Another negative is some issues of the magazine, if they are focused on a game system that a player is not interested in, really aren’t worth the asking price. If GW hopes to get a majority of folks to purchase each issue, they will want to try to balance the content a bit more. Also, as of yet, a subscription is not available for the weekly magazine, which makes it difficult for those who live a significant distance away from a games store to keep up with the game as much as they could before.
With all of that said, I do say that it is an interesting read. The shorter, focused issues are enjoyable from cover to cover for the most part. I just hope that in this feeling out period, the editorial team continues to tweak pieces of it, hopefully striking a better balance between the game systems covered and fleshing out the format of some of the weaker sections of the magazine – such as the battle report – in order to make it a better product.
Rating: 5 out of 7 – Good
What are your thoughts? Is there anything else you would like to see changed in the new look White Dwarf? Let me know what you think of the new magazine in the comments below.
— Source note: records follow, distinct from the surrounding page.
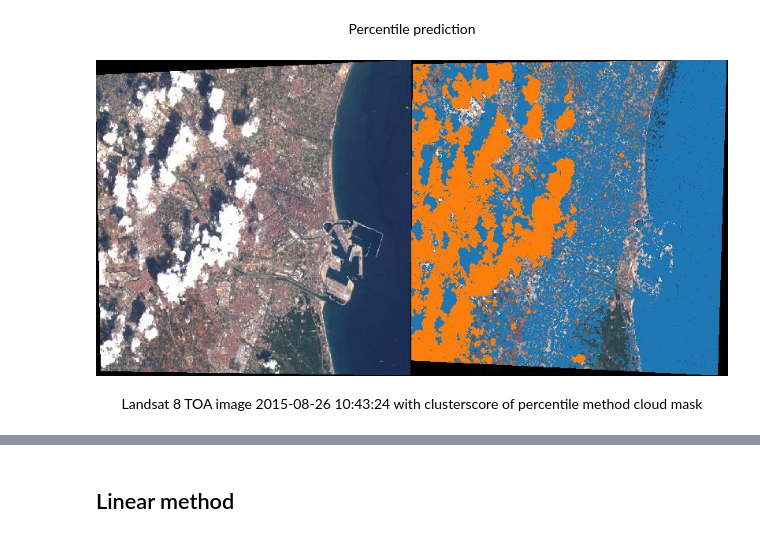
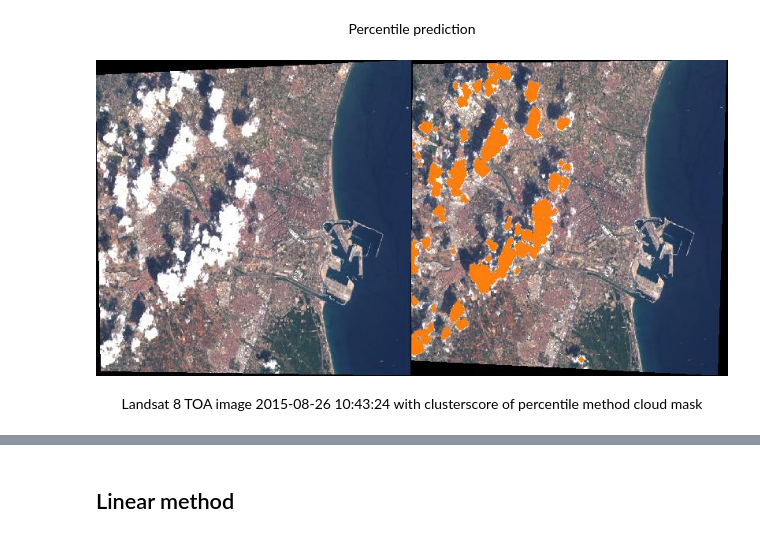
Before and after one commit to IPL-UV/ee_ipl_uv, a Jupyter notebook: examples/cloudscore_different_preds.ipynb, the cells around one changed output, grey strips where cells are left out. Saved outputs shown, nothing was run; the diff lists cells and outputs as text; code cells hidden in the pictures.

```diff
--- a/examples/cloudscore_different_preds.ipynb
+++ b/examples/cloudscore_different_preds.ipynb
@@ -73,15 +72,15 @@ display(Image(percentile_pred_file),
 Percentile prediction
 # %%
 cloud_score_percentile = cloud_score_percentile.updateMask(cloud_score_percentile)
-cloud_score_threshold_vis = cloud_score_percentile.visualize(max=2,min=1,palette=['1f77b4', 'ff7f0e'])
+cloud_score_threshold_vis = cloud_score_percentile.visualize(max=1,min=0,palette=['1f77b4', 'ff7f0e'])
 mosaic = ee.ImageCollection([imageRGB, cloud_score_threshold_vis]).mosaic()
 mosaic_clouds_file = download.MaybeDownloadThumb(mosaic.clip(region_of_interest),params={"dimensions": "400x400"})
 
 img_files_composite_per = download.MosaicImageList([image_file_original,mosaic_clouds_file],
                                                    [1,2])
 
 display(Image(img_files_composite_per),
        HTML("<center>Landsat 8 TOA image %s with clusterscore of percentile method cloud mask</center>"%datetime_image))
 # %% [output]
-[figure, old version]
+[figure, new version]
 Landsat 8 TOA image 2015-08-26 10:43:24 with clusterscore of percentile method cloud mask
```
Also changed, not shown: parts of 12 cells of this notebook, 7 other files.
Next for Warhammer Coverage: Tomorrow on Toss-up Thursday, we take a look at this coming weekend’s Warhammer Fantasy U.S. Masters Tournament: what to expect, where to get more information and how to follow the action!